_Task description_. Search the records for the word "into" and pick out every line that has it.

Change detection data
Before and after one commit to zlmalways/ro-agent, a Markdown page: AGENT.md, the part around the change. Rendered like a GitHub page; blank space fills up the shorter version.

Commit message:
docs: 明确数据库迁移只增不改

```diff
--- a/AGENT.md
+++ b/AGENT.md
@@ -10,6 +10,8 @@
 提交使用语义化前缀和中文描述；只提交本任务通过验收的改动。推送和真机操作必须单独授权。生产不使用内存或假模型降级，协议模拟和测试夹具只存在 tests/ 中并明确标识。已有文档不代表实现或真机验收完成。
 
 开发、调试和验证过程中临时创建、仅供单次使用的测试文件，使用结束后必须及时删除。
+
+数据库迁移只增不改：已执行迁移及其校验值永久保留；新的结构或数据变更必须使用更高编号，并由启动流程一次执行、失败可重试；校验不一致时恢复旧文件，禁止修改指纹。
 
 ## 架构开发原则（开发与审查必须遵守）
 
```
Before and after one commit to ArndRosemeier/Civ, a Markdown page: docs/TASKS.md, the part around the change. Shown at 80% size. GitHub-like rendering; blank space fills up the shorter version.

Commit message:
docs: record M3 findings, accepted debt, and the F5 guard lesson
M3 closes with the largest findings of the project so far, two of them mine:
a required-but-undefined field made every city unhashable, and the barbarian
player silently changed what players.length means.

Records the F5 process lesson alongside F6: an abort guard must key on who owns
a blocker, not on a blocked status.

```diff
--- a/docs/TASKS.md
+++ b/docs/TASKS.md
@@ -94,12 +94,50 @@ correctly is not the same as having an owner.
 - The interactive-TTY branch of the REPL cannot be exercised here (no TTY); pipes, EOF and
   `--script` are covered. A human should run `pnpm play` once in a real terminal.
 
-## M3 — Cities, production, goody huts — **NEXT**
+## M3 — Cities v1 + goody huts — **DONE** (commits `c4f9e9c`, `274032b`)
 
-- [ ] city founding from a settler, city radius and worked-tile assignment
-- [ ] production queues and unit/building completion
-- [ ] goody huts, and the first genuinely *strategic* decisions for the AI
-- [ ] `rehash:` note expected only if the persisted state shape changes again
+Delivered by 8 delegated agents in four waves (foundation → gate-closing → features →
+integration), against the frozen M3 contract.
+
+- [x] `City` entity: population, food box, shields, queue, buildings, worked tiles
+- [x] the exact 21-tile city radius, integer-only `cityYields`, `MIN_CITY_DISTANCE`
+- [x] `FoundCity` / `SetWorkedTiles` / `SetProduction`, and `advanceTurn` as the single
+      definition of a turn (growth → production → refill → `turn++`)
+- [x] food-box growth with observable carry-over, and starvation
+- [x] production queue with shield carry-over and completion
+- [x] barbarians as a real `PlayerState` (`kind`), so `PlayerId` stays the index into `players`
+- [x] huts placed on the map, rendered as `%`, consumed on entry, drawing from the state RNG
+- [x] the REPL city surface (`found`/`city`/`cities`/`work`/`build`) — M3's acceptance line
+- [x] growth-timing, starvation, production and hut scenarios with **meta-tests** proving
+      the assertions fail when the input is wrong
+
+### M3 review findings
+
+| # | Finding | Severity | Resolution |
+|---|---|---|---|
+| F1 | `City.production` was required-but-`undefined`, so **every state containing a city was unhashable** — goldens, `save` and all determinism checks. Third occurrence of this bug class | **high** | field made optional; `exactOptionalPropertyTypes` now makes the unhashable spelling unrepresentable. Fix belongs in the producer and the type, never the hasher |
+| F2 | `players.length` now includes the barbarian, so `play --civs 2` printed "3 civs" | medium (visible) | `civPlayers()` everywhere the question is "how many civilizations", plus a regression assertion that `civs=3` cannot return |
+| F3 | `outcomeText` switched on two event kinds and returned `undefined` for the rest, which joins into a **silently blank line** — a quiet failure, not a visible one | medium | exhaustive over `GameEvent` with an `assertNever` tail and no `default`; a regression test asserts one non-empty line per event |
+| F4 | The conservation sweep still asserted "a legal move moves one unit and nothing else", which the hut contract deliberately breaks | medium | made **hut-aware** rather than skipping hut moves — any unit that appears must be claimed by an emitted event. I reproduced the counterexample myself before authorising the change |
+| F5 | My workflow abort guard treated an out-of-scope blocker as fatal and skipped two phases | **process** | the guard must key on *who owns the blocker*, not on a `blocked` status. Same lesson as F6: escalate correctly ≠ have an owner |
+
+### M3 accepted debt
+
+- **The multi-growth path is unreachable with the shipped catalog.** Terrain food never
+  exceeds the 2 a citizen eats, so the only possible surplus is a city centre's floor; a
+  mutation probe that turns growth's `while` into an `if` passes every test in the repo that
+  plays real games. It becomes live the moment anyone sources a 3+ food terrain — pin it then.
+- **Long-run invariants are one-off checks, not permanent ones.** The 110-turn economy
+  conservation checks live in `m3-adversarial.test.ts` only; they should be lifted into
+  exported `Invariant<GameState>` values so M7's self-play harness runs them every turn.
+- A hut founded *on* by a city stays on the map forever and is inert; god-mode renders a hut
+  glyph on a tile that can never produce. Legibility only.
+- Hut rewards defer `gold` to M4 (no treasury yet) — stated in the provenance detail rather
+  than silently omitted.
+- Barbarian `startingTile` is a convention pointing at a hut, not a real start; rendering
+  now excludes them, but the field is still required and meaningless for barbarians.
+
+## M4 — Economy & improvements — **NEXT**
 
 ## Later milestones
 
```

_Reply to the exercise_.
+- [x] barbarians as a real `PlayerState` (`kind`), so `PlayerId` stays the index into `players`
+| F3 | `outcomeText` switched on two event kinds and returned `undefined` for the rest, which joins into a **silently blank line** — a quiet failure, not a visible one | medium | exhaustive over `GameEvent` with an `assertNever` tail and no `default`; a regression test asserts one non-empty line per event |
+  mutation probe that turns growth's `while` into an `if` passes every test in the repo that
+  conservation checks live in `m3-adversarial.test.ts` only; they should be lifted into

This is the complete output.